is generally very specific to the company's compensation philosophy.
For example, if your data is from the Salary
Wizard, it reflects the current month's national average for your job - for all
size companies across all industries, adjusted for the region in which you
work. Your employer's data might show what your company and a dozen or so
direct competitors are paying for the job. Depending on the industry and the
region in which you work, this number could be higher or lower than your
If you get to the point in a salary negotiation
where you and your employer are discussing the applicability of various data
sources to your situation, you're doing great.
Step 4. Agree on where your salary should fall
After you and your employer have agreed what job
you're doing, how well you're doing it, and what the market pays for that job,
you're ready to discuss what you're worth to the company.
Let's assume for a moment that your performance
is at exactly the midpoint of what is expected for someone in your job. You
have shown your employer an average proficiency and average performance. You
should expect to earn the approximate median for the job.
The company's pay philosophy and pay structure
come into play here. (See related articles on pay philosophies and pay
structures.) Depending on the importance of your job to the company, your
employer might actually pay you more than the median as part of a pay
philosophy geared toward retaining people in your position.
For example, a law firm might pay its
administrative assistants above the market rate, because they are critical to
organizing the firm's work and maintaining relationships with clients. Or, a
software company might pay its programmers above market because their skills
are so scarce.
A company might pay you less than the median in
base salary as part of an overall total compensation program that could be at
or above market. In other words, some companies provide higher or lower pay
levels to balance with their bonus plans, stock options, benefits and even
intangible rewards. Still other companies might pay people in your position
less than the median because your job is not as critical to the company's
success as some other jobs.
The company might agree that you're worth a
certain amount, but be unable to pay it. If raises really are 4 percent across
the board, you have to make the case why you have earned a bigger increase.
From the manager's perspective, a larger raise for you often means a smaller

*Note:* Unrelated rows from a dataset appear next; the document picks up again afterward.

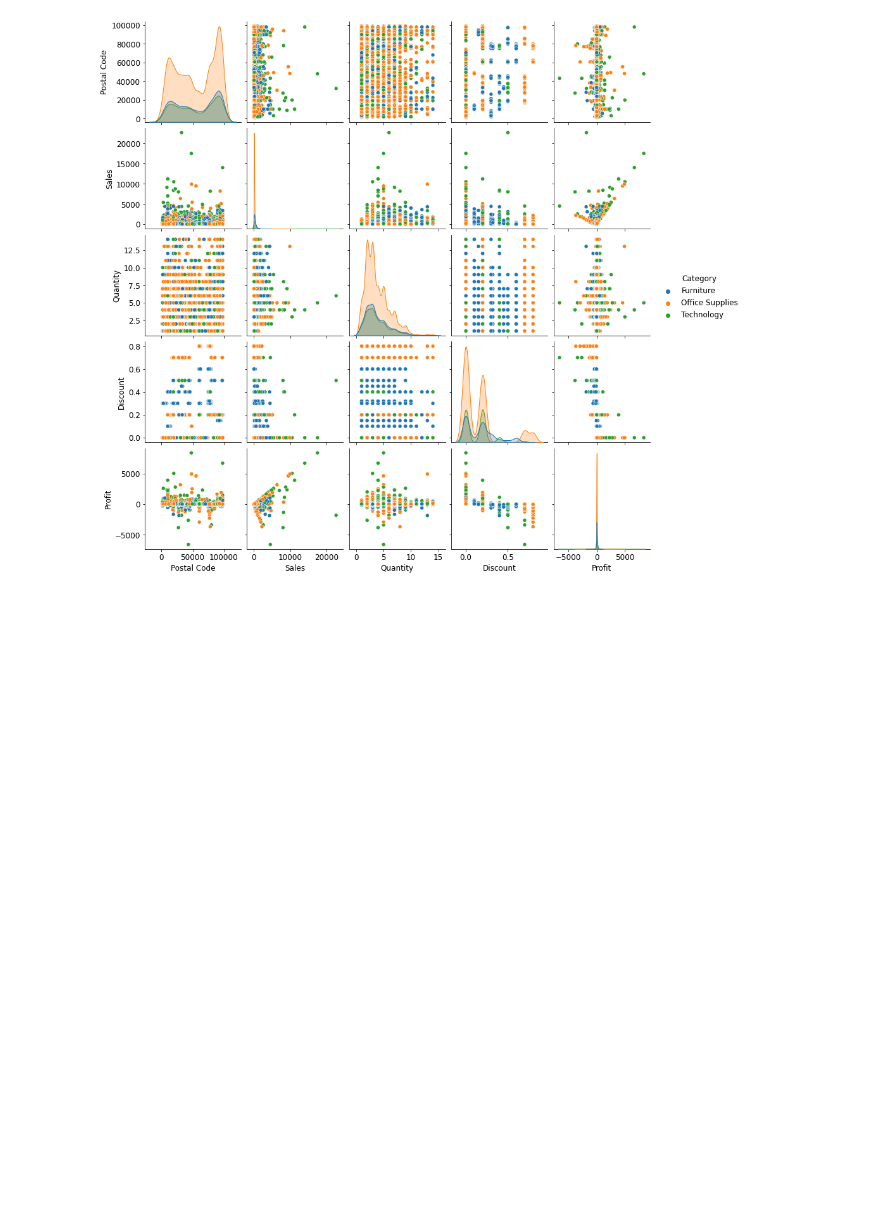
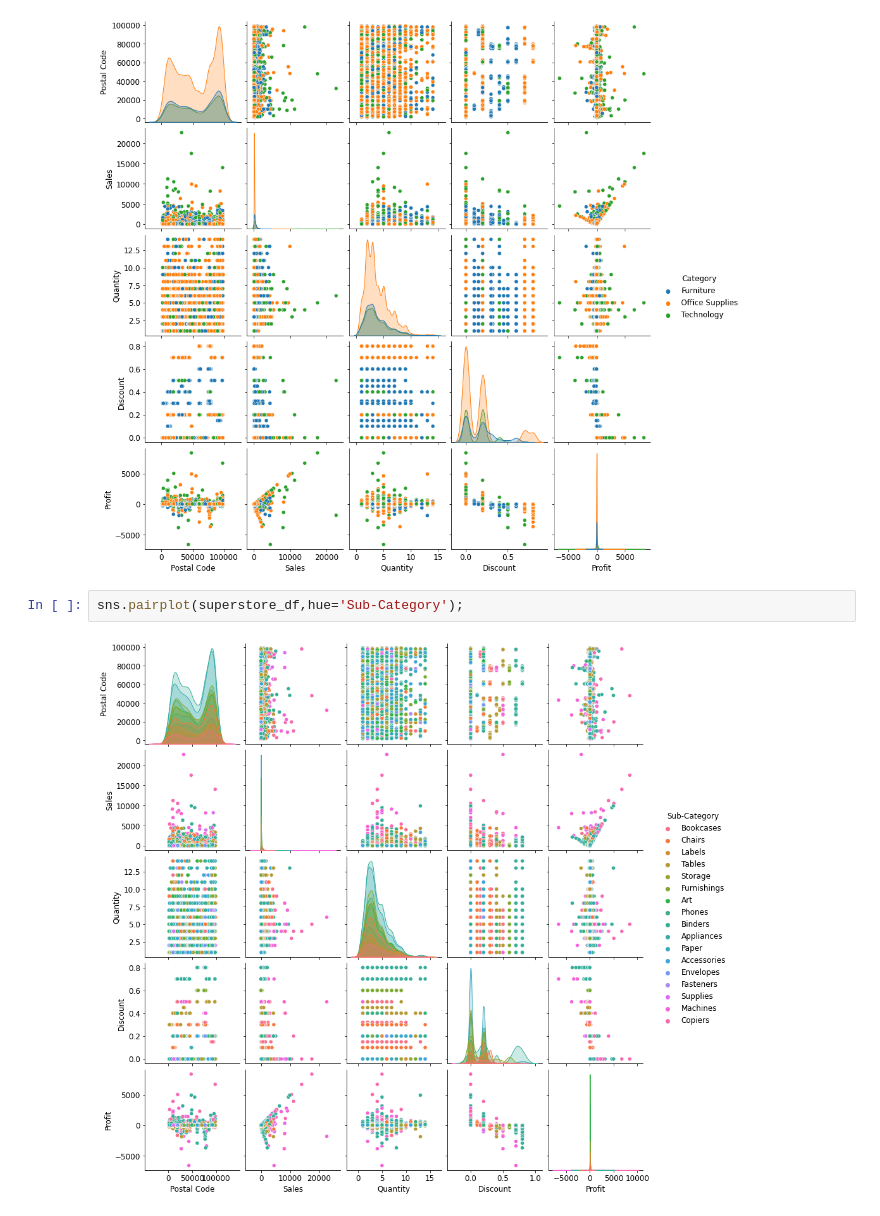
Before and after one commit to vivekkum-ar/SuperCenter-Data-EDA, a Jupyter notebook: EDA-on-superstore-dataset.ipynb, the cells around one changed output. Cells and saved outputs as stored; diff of their text form; blank space fills up the shorter version.

```diff
--- a/EDA-on-superstore-dataset.ipynb
+++ b/EDA-on-superstore-dataset.ipynb
@@ -494,3 +494,7 @@ sns.pairplot(superstore_df,hue='Region');
 sns.pairplot(superstore_df,hue='Category');
 # %% [output]
 [figure]
+# %%
+sns.pairplot(superstore_df,hue='Sub-Category');
+# %% [output]
+[figure, added]
```
Also changed, not shown: parts of 4 cells of this notebook.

one for someone else. But if you agree on what you should be paid, you can
start to create a path for how your employer is going to bring you there -
maybe not during this review period, but over time.

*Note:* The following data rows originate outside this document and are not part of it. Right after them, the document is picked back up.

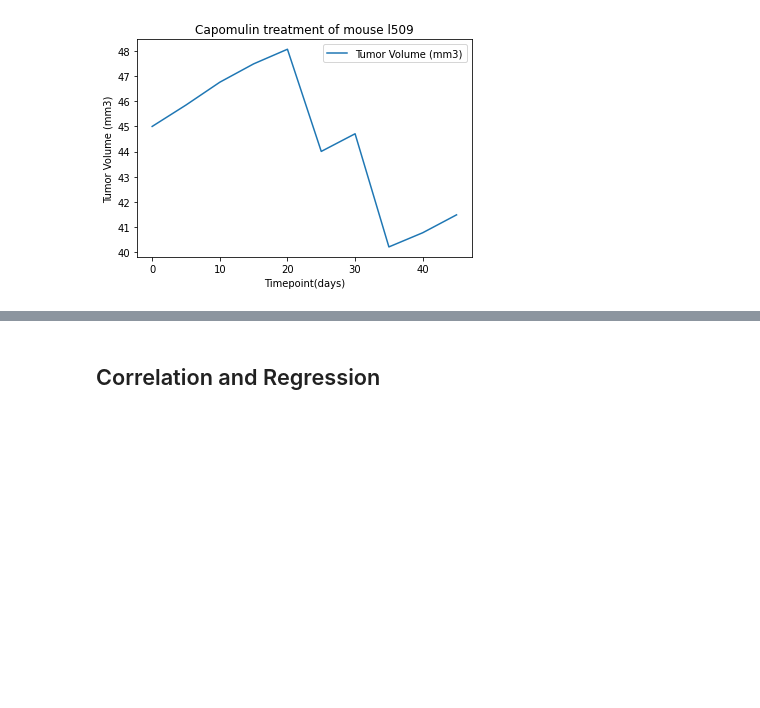
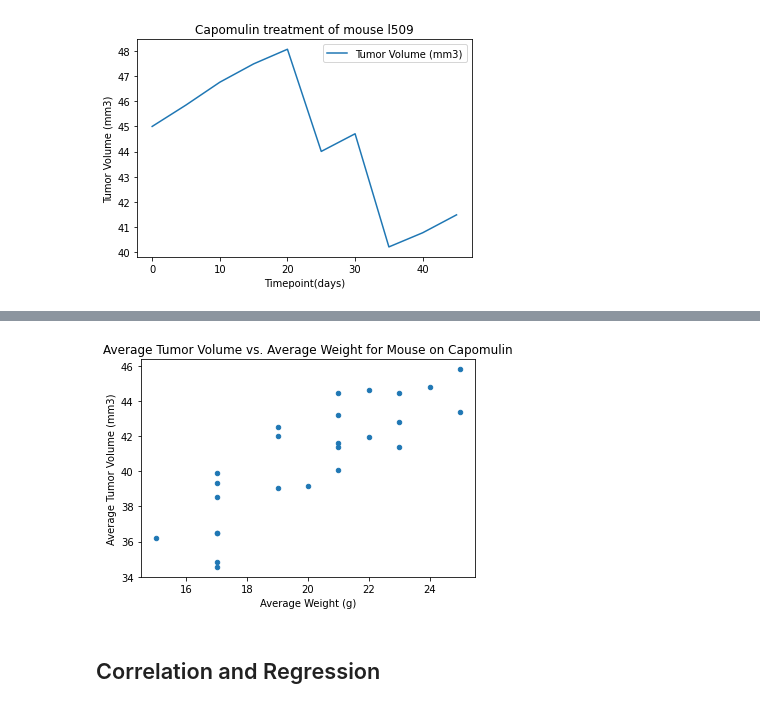
Before and after one commit to siekmeierpaul/matplotlib-challenge, a Jupyter notebook: Pymaceuticals/pymaceuticals_homework.ipynb, the cells around one changed output, grey strips where cells are left out. Cells and saved outputs as stored; diff of their text form; code cells hidden in the pictures; blank space fills up the shorter version.

```diff
--- a/Pymaceuticals/pymaceuticals_homework.ipynb
+++ b/Pymaceuticals/pymaceuticals_homework.ipynb
@@ -264,3 +283,9 @@ plt.ylabel('Tumor Volume (mm3)')
 plt.show()
 # %% [output]
 [figure]
+# %%
+cap_mice_group = cap_df.groupby('Mouse ID')
+mouse_avg = cap_mice_group[['Weight (g)','Tumor Volume (mm3)']].mean()
+mousey_df = mouse_avg.rename(columns={'Weight (g)': 'Average Weight (g)',
+                                     'Tumor Volume (mm3)': 'Average Tumor Volume (mm3)'})
+mousey_df
@@ -267,5 +311,10 @@ plt.show()
 # %%
 # Generate a scatter plot of average tumor volume vs. mouse weight for the Capomulin regimen.
 # Note: this means mouse weight goes on the x-axis, with average tumor volume on the y-axis.
+mousey_df.plot(kind='scatter', x='Average Weight (g)', y='Average Tumor Volume (mm3)')
+plt.title('Average Tumor Volume vs. Average Weight for Mouse on Capomulin')
+plt.show()
+# %% [output]
+[figure, added]
 # %% [markdown]
 ## Correlation and Regression
```
Also changed, not shown: parts of 7 cells of this notebook.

After you've discussed where you should fall in
the context of the company's pay philosophy and structure, you're ready to
agree on a number and and start earning your new salary.
Step 5. Agree on what performance is necessary
for future salary increases
Performance reviews and salary negotiations are
continual processes. The last step of one salary negotiation should be the
first step of the next. With this in mind, talk about your future - the next
three to six months.
Now is a perfect time to set the groundwork for
what specific performance objectives you need to achieve to get a larger raise
or promotion in the near future. One of the major reasons people are
dissatisfied with their salary increases is that the raise is less than
expected and the boss doesn't have room to increase it. Setting the expectations
early doesn't guarantee anything, but it does cause your boss at least mentally
to "reserve" that money for you from the next raise pool.
By talking about future performance and
expectations, you are jointly committing to a positive working relationship
going forward. This helps end your negotiation on a positive note for both
Negotiate for a win-win The data itself is
neutral, but subject to a great deal of interpretation. It is a set of facts,
but it is not law. You should negotiate in relation to it - and so should your
employer. Demands and ultimatums based on any published data without open
discussion are likely to leave everyone dissatisfied. A good negotiation is a
discussion in which each party understands and respects the other's position
and it ends when all parties feel their positions have been heard and their
needs have been optimized within the other party's limitations.